# [DATA TO USE]
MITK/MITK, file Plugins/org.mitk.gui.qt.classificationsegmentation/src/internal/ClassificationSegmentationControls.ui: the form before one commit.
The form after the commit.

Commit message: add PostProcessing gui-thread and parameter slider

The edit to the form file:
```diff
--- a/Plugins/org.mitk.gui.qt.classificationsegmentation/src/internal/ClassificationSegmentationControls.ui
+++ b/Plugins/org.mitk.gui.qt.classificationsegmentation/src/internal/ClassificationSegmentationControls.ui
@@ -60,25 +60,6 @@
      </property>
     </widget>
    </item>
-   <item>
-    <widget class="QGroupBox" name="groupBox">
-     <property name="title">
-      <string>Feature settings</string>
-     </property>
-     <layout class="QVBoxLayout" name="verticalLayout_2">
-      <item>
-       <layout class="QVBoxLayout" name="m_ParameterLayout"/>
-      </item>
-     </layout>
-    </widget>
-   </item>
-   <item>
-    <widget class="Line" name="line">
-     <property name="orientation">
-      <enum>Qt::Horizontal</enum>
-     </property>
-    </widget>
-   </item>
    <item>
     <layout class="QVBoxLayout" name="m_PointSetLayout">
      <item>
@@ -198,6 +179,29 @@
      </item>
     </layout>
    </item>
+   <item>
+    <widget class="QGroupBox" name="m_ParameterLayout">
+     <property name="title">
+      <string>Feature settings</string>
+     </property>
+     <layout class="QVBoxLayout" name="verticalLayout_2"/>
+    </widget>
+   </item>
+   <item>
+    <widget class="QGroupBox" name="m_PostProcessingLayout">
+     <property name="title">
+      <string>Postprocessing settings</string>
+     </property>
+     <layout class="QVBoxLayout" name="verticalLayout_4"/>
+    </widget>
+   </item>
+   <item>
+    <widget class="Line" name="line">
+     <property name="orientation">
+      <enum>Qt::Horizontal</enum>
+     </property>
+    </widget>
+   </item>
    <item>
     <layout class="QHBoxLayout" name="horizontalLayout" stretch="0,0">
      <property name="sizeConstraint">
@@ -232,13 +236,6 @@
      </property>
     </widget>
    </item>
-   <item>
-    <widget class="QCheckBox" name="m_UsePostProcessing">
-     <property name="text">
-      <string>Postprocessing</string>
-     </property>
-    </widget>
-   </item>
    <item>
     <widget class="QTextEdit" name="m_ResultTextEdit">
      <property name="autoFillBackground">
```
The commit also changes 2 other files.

# [DIRECTIONS]
Please repeat the listing above in full and exactly.

# [YOUR RESPONSE]
MITK/MITK, file Plugins/org.mitk.gui.qt.classificationsegmentation/src/internal/ClassificationSegmentationControls.ui: the form before one commit.
The form after the commit.

Commit message: add PostProcessing gui-thread and parameter slider

The edit to the form file:
```diff
--- a/Plugins/org.mitk.gui.qt.classificationsegmentation/src/internal/ClassificationSegmentationControls.ui
+++ b/Plugins/org.mitk.gui.qt.classificationsegmentation/src/internal/ClassificationSegmentationControls.ui
@@ -60,25 +60,6 @@
      </property>
     </widget>
    </item>
-   <item>
-    <widget class="QGroupBox" name="groupBox">
-     <property name="title">
-      <string>Feature settings</string>
-     </property>
-     <layout class="QVBoxLayout" name="verticalLayout_2">
-      <item>
-       <layout class="QVBoxLayout" name="m_ParameterLayout"/>
-      </item>
-     </layout>
-    </widget>
-   </item>
-   <item>
-    <widget class="Line" name="line">
-     <property name="orientation">
-      <enum>Qt::Horizontal</enum>
-     </property>
-    </widget>
-   </item>
    <item>
     <layout class="QVBoxLayout" name="m_PointSetLayout">
      <item>
@@ -198,6 +179,29 @@
      </item>
     </layout>
    </item>
+   <item>
+    <widget class="QGroupBox" name="m_ParameterLayout">
+     <property name="title">
+      <string>Feature settings</string>
+     </property>
+     <layout class="QVBoxLayout" name="verticalLayout_2"/>
+    </widget>
+   </item>
+   <item>
+    <widget class="QGroupBox" name="m_PostProcessingLayout">
+     <property name="title">
+      <string>Postprocessing settings</string>
+     </property>
+     <layout class="QVBoxLayout" name="verticalLayout_4"/>
+    </widget>
+   </item>
+   <item>
+    <widget class="Line" name="line">
+     <property name="orientation">
+      <enum>Qt::Horizontal</enum>
+     </property>
+    </widget>
+   </item>
    <item>
     <layout class="QHBoxLayout" name="horizontalLayout" stretch="0,0">
      <property name="sizeConstraint">
@@ -232,13 +236,6 @@
      </property>
     </widget>
    </item>
-   <item>
-    <widget class="QCheckBox" name="m_UsePostProcessing">
-     <property name="text">
-      <string>Postprocessing</string>
-     </property>
-    </widget>
-   </item>
    <item>
     <widget class="QTextEdit" name="m_ResultTextEdit">
      <property name="autoFillBackground">
```
The commit also changes 2 other files.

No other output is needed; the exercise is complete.